A couple of weeks ago, a poll conducted by the Harvard Institute of Politics found something startling: only 19% of Americans ages 18 to 29 identified themselves as “capitalists.” In the richest and most market-oriented country in the world, only 42% of that group said they “supported capitalism.” The numbers were higher among older people; still, only 26% considered themselves capitalists. A little over half supported the system as a whole.
This represents more than just millennials not minding the label “socialist” or disaffected middle-aged Americans tiring of an anemic recovery. This is a majority of citizens being uncomfortable with the country’s economic foundation—a system that over hundreds of years turned a fledgling society of farmers and prospectors into the most prosperous nation in human history.
There’s a root cause to all this anti-capitalist angst that isn’t all that easy to solve. It used to be that even if you weren’t particularly bright or skilled, if you were a hard worker with a reasonably strong back, you could have a job that provided you basic human dignity and would allow you to provide for your family.

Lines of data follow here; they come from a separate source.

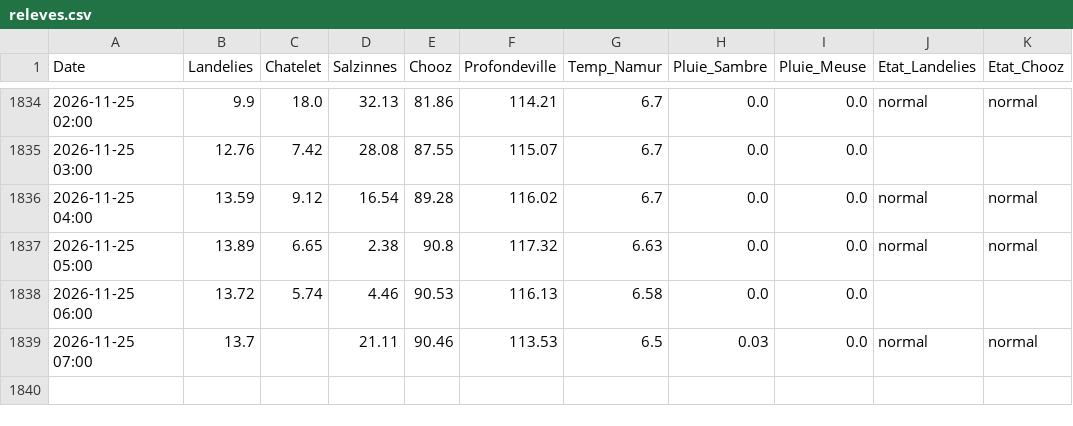
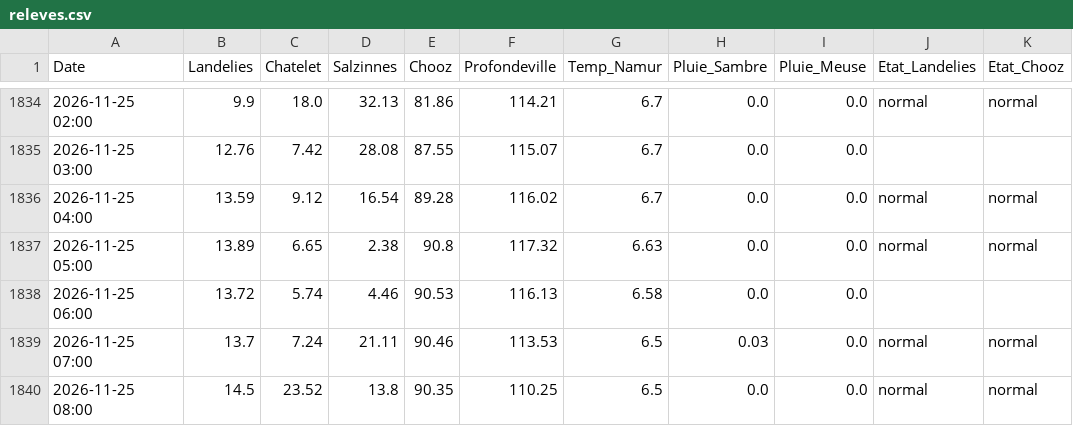
Before and after one commit to clem-tried-it/Guide-peche, a CSV file: data/releves.csv, drawn as a sheet; only a part is shown, gaps mark what is left out.

```diff
--- a/data/releves.csv
+++ b/data/releves.csv
@@ -1838,2 +1838,3 @@ Date,Landelies,Chatelet,Salzinnes,Chooz,Profondeville,Temp_Namur,Pluie_Sambre,Pl
 2026-11-25 06:00,13.72,5.74,4.46,90.53,116.13,6.58,0.0,0.0,,
-2026-11-25 07:00,13.7,,21.11,90.46,113.53,6.5,0.03,0.0,normal,normal
+2026-11-25 07:00,13.7,7.24,21.11,90.46,113.53,6.5,0.03,0.0,normal,normal
+2026-11-25 08:00,14.5,23.52,13.8,90.35,110.25,6.5,0.0,0.0,normal,normal
```
Also changed, not shown: data/historique.csv, data/releves_10j.csv, 1 other file.
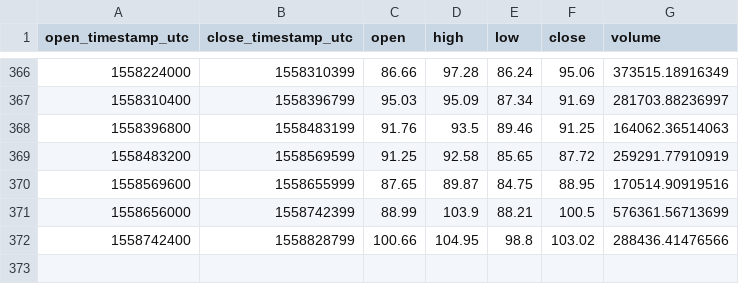
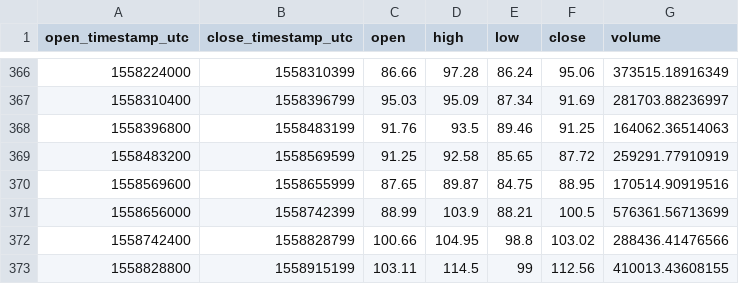
Before and after one commit to cryptobigbro/coinbasepro-LTC-USD, a CSV file: coinbasepro-LTC-USD-1d.csv, drawn as a sheet; only a part is shown, gaps mark what is left out.

```diff
--- a/coinbasepro-LTC-USD-1d.csv
+++ b/coinbasepro-LTC-USD-1d.csv
@@ -372 +372,2 @@ open_timestamp_utc,close_timestamp_utc,open,high,low,close,volume
 1558742400,1558828799,100.66,104.95,98.8,103.02,288436.41476566
+1558828800,1558915199,103.11,114.5,99,112.56,410013.43608155
```
Also changed, not shown: coinbasepro-LTC-USD-1h.csv, 1 other file.
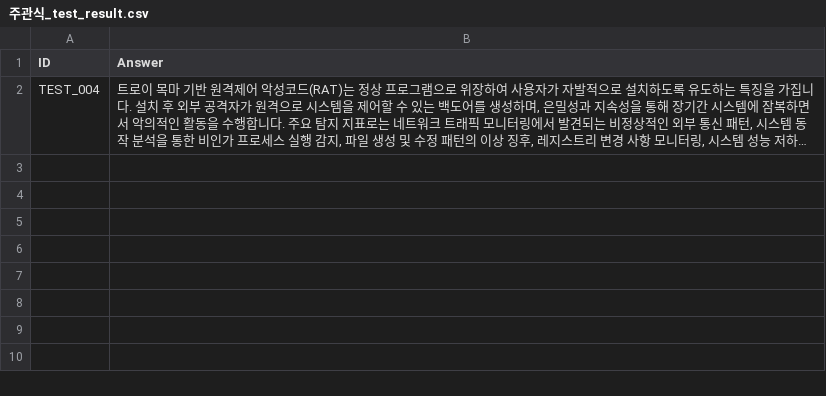
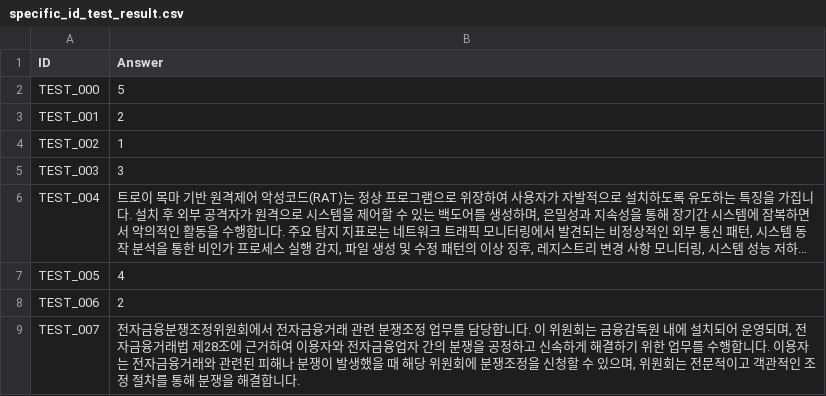
Before and after one commit to ANGIBU/financial_security_ai_model, a CSV file: specific_id_test_result.csv (was 주관식_test_result.csv), drawn as a sheet; long unchanged cells end in …; the diff names each change by its address in the sheet, - before the commit and + after, or states it on an @@ line.

Commit message:
안기부 |  커밋된 시간: 2025-08-25 03:39:20

```diff
--- a/주관식_test_result.csv
+++ b/specific_id_test_result.csv
+row 2: TEST_000 | 5
+row 3: TEST_001 | 2
+row 4: TEST_002 | 1
+row 5: TEST_003 | 3
+row 7: TEST_005 | 4
+row 8: TEST_006 | 2
+row 9: TEST_007 | 전자금융분쟁조정위원회에서 전자금융거래 관련 분쟁조정 업무를 담당합니다. 이 위원회는 금융감독원 내에 설치되어 운영되며, 전자금융거래법 제28조에 근거하여 이용자와 전자금융업자 간의 분쟁을 공정하고 신속하게 해결하기 위한 업무를 수행합니다. 이용자는 전자금융거래와 관련된 피해나 분쟁이 발생했을 때 해당 위원회에 분쟁조정을 신청할 수 있으며, 위원회는 전문적이고 객관적인 조정 절차를 통해 분쟁을 해결합니다.
```
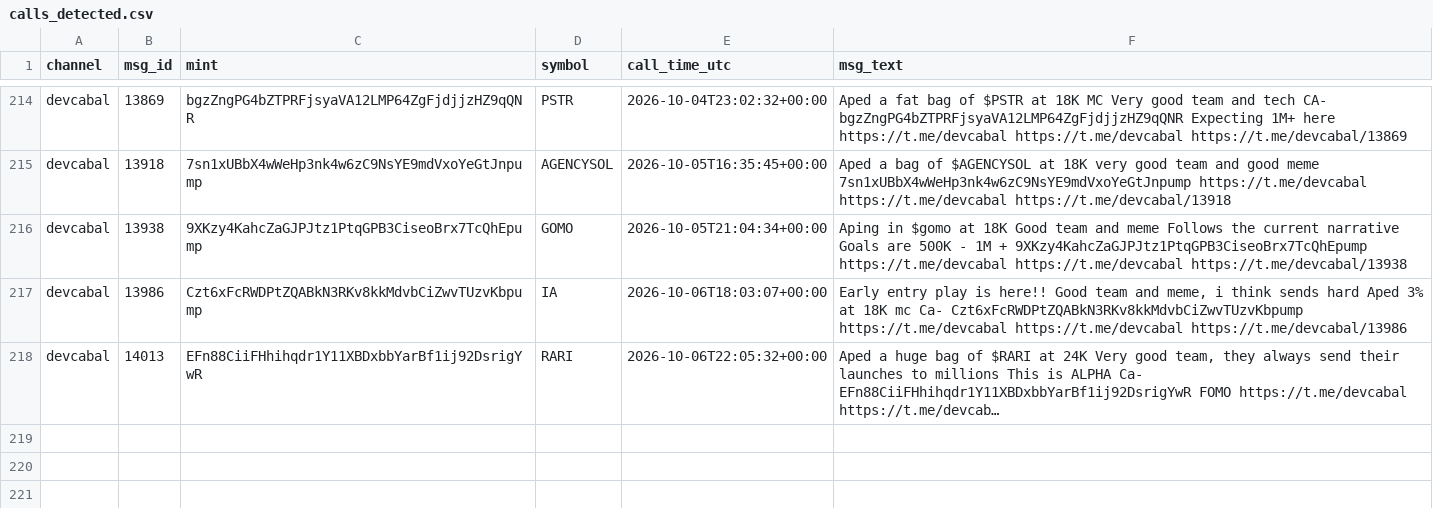
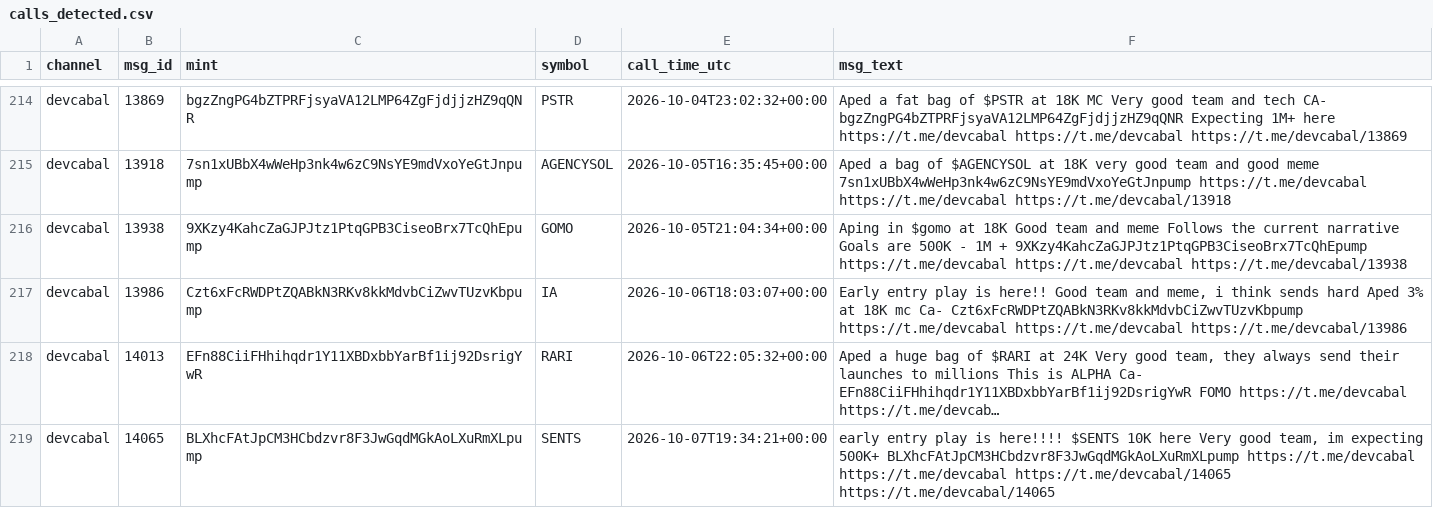
Before and after one commit to nikolan17/pumpfun-call-analyzer, a CSV file: calls_detected.csv, drawn as a sheet; only a part is shown, gaps mark what is left out; long unchanged cells end in …; the diff names each change by its address in the sheet, - before the commit and + after, or states it on an @@ line.

```diff
--- a/calls_detected.csv
+++ b/calls_detected.csv
+row 219: devcabal | 14065 | BLXhcFAtJpCM3HCbdzvr8F3JwGqdMGkAoLXuRmXLpump | SENTS | 2026-10-07T19:34:21+00:00 | early entry play is here!!!! $SENTS 10K here Very good team, im expecting 500K+ BLXhcFAtJpCM3HCbdzvr8F3JwGqdMGkAoLXuRmXLpump https://t.me/devcabal https://t.me/devcabal https://t.me/devcabal/14065 https://t.me/devcabal/14065
```
Also changed, not shown: calls_analysis.csv, 1 other file.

The need for those jobs has fallen off drastically and looks to fall off even more for the foreseeable future, as technology and improved process management simply remove the need for humans to do certain jobs. And it isn’t (mostly) that the jobs are going away to foreign countries, it’s that they don’t exist at all. Manufacturing output is up – way up – in the United States. American companies are making way, way more stuff than they used to. They are just using less human beings to do it. This graph from the Bureau of Labor and Statistics illustrates the problem:
This isn’t just a problem. There are real life benefits to the fact that stuff is getting made cheaper, and we all reap the benefits of lower costs. If not for the technological revolution that is frustrating the hopes and dreams of Trump voters, inflation would make the average American’s current cost of living intolerable. But it has created a class of people who are just not able to contribute meaningfully to the economy and who are not really able to understand why.
The reality is that we are going to approach the point where we could, if we wanted, provide a relatively comfortable existence to everyone in the country, including to people who have no jobs and no marketable skills. And this realization is behind the push to basically force the government to do just that. But it ignores the principle, observed since Biblical times and before, that if you don’t make everyone work for their bread, no one will work for their bread. There’s no reason for the people who are capable of designing and building robots to actually do those things if the fruits of their labor are just going to be taken away and given to people who are doing nothing – and so they’ll quit and just receive the free stuff themselves. The destruction of moral hazard is a risky game to play as a society.
Just as importantly, even if a person is reasonably well cared for by his government in the absence of having an actual job, the destruction of human dignity that comes with having a meaningful career cannot be bought back so easily.
As a movement, we haven’t confronted the challenges that this tension has created well, and we haven’t even attempted it much. We’ve instead assumed – without reason, it turns out – that everyone was with us on the whole idea that capitalism is a Good Thing, and been flabbergasted when people rejected the premise entirely.
As a result, we find ourselves facing the abyss. Make no mistake, as a country we are openly flirting with the adoption of European style socialism because we’ve failed to properly defend that which makes us different. And that’s one of the reasons that neither of the candidates for President this year is likely to be a staunch defender of capitalism itself.